2017 Compliance Guide Insights: Unfair and Deceptive Acts and Practices Laws

Unfair and Deceptive Acts and Practices laws are designed to protect consumers from unfair and deceptive trade practices in the marketplace, including false or misleading advertising.

While these laws and regulations cover merchants of goods and services generally, not just auto dealers, it’s important to know auto dealer liability risks for UDAP practices under the FTC Act, the Dodd Frank Act, and state UDAP laws. As these laws are a “catch all” for bad conduct, they present a substantial risk for a variety of misdeeds in selling vehicles to, or financing vehicles for, consumers. Check out the following best practices tips, and then log onto the 2017 Compliance Guide for more vital information about UDAPs:   

1. Adopt a dealership code of conduct emphasizing honesty and transparency with customers and train all your employees. 

While you can’t specifically prohibit every possible practice your employees should not do, you can establish a set of principles and guidelines to govern employee conduct. Your employees have to know how you want your business to be conducted, and each employee should sign their affirmation that they understand and will comply with the code of conduct to reflect well on your dealership. Your code of conduct and training should contain specific standards of behavior that exemplify the principles embodied in the code of conduct. Enforce your code of conduct by reviewing deal files, listening to customers, and stressing the importance of proper behavior.

2. Know your state’s law on the amount of “doc fees” a dealer can collect. 

If the law permits such a fee, but does not prescribe a specific amount, be sure you can reasonably defend your “doc fees” in relation to your cost of preparing documents and titling work for vehicles you sell. Many states permit “reasonable” doc fees but do not give any guidance on what constitutes “reasonable” for this purpose.

3. Have an attorney or compliance professional conduct periodic compliance audits and “mystery shopping” at your dealership to identify areas that might support UDAP violations. 

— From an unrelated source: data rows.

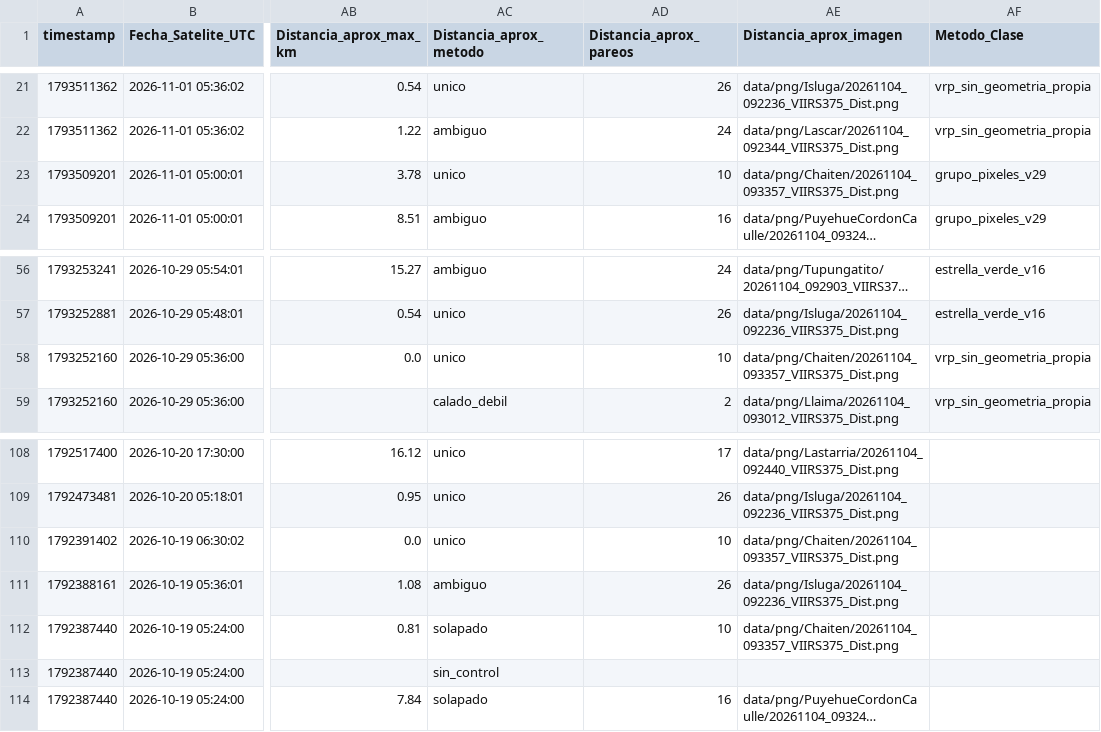
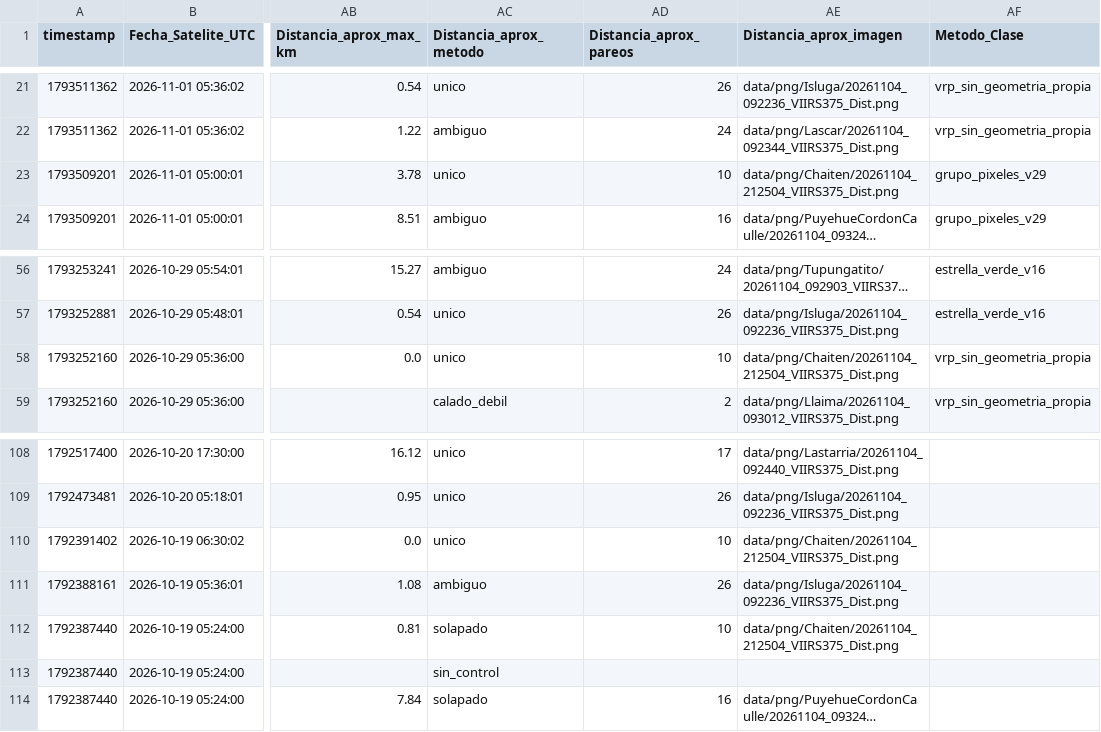
Before and after one commit to MendozaVolcanic/VRP-chile, a CSV file: data/mirova_reference/mirova_v1_snapshot/registro_vrp_ocr.csv, drawn as a sheet; only a part is shown, gaps mark what is left out; long unchanged cells end in …; the diff names each change by its address in the sheet, - before the commit and + after, or states it on an @@ line.

Commit message:
data(mirova): sync CSV consolidado + OCR y JSONs por volcan (auto, F54/S146)

```diff
--- a/data/mirova_reference/mirova_v1_snapshot/registro_vrp_ocr.csv
+++ b/data/mirova_reference/mirova_v1_snapshot/registro_vrp_ocr.csv
-AE23 (Distancia_aprox_imagen): data/png/Chaiten/20261104_093357_VIIRS375_Dist.png
+AE23 (Distancia_aprox_imagen): data/png/Chaiten/20261104_212504_VIIRS375_Dist.png
-AE58 (Distancia_aprox_imagen): data/png/Chaiten/20261104_093357_VIIRS375_Dist.png
+AE58 (Distancia_aprox_imagen): data/png/Chaiten/20261104_212504_VIIRS375_Dist.png
-AE110 (Distancia_aprox_imagen): data/png/Chaiten/20261104_093357_VIIRS375_Dist.png
+AE110 (Distancia_aprox_imagen): data/png/Chaiten/20261104_212504_VIIRS375_Dist.png
-AE112 (Distancia_aprox_imagen): data/png/Chaiten/20261104_093357_VIIRS375_Dist.png
+AE112 (Distancia_aprox_imagen): data/png/Chaiten/20261104_212504_VIIRS375_Dist.png
```
Also changed, not shown: 23 other files.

Remember that in many states a violation of any federal consumer protection law or regulation (e.g., failing to publish a Spanish-language Used Car Guide on a used vehicle that was negotiated for sale in Spanish or failure to provide an adverse action notice) is an automatic violation of a state’s UDAP laws. Promptly correct any deficiencies identified using appropriate staff training to avoid repetition or other conduct that may lend itself to being an unfair or deceptive trade practice. Remember to live  y your dealership’s code of conduct and train your employees frequently.